Your goal
Repeat all the records exactly, omitting pictures.

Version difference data
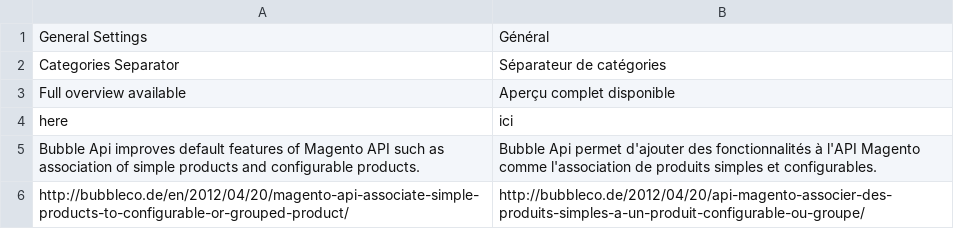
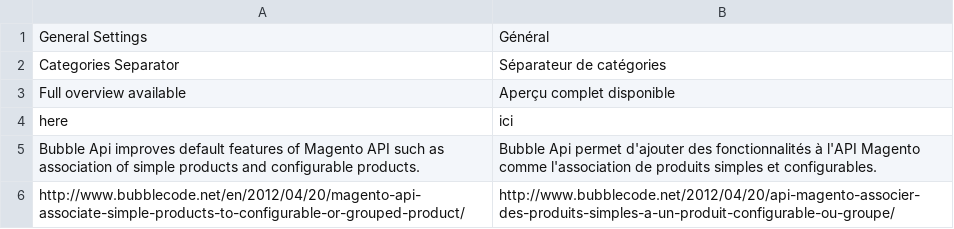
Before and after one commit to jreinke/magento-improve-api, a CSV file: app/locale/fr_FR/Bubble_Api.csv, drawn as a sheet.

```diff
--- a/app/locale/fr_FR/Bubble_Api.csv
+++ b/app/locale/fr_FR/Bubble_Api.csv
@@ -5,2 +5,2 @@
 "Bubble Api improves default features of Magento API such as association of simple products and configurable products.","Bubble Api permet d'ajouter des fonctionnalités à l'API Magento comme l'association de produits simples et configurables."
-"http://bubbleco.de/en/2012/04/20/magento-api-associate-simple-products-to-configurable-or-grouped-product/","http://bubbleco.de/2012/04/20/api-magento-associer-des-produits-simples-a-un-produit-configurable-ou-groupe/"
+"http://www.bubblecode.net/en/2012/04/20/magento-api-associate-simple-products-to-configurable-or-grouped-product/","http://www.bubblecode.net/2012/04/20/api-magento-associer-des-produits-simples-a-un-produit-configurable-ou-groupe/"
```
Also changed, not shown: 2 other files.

Solution to this task
Before and after one commit to jreinke/magento-improve-api, a CSV file: app/locale/fr_FR/Bubble_Api.csv, drawn as a sheet.

```diff
--- a/app/locale/fr_FR/Bubble_Api.csv
+++ b/app/locale/fr_FR/Bubble_Api.csv
@@ -5,2 +5,2 @@
 "Bubble Api improves default features of Magento API such as association of simple products and configurable products.","Bubble Api permet d'ajouter des fonctionnalités à l'API Magento comme l'association de produits simples et configurables."
-"http://bubbleco.de/en/2012/04/20/magento-api-associate-simple-products-to-configurable-or-grouped-product/","http://bubbleco.de/2012/04/20/api-magento-associer-des-produits-simples-a-un-produit-configurable-ou-groupe/"
+"http://www.bubblecode.net/en/2012/04/20/magento-api-associate-simple-products-to-configurable-or-grouped-product/","http://www.bubblecode.net/2012/04/20/api-magento-associer-des-produits-simples-a-un-produit-configurable-ou-groupe/"
```
Also changed, not shown: 2 other files.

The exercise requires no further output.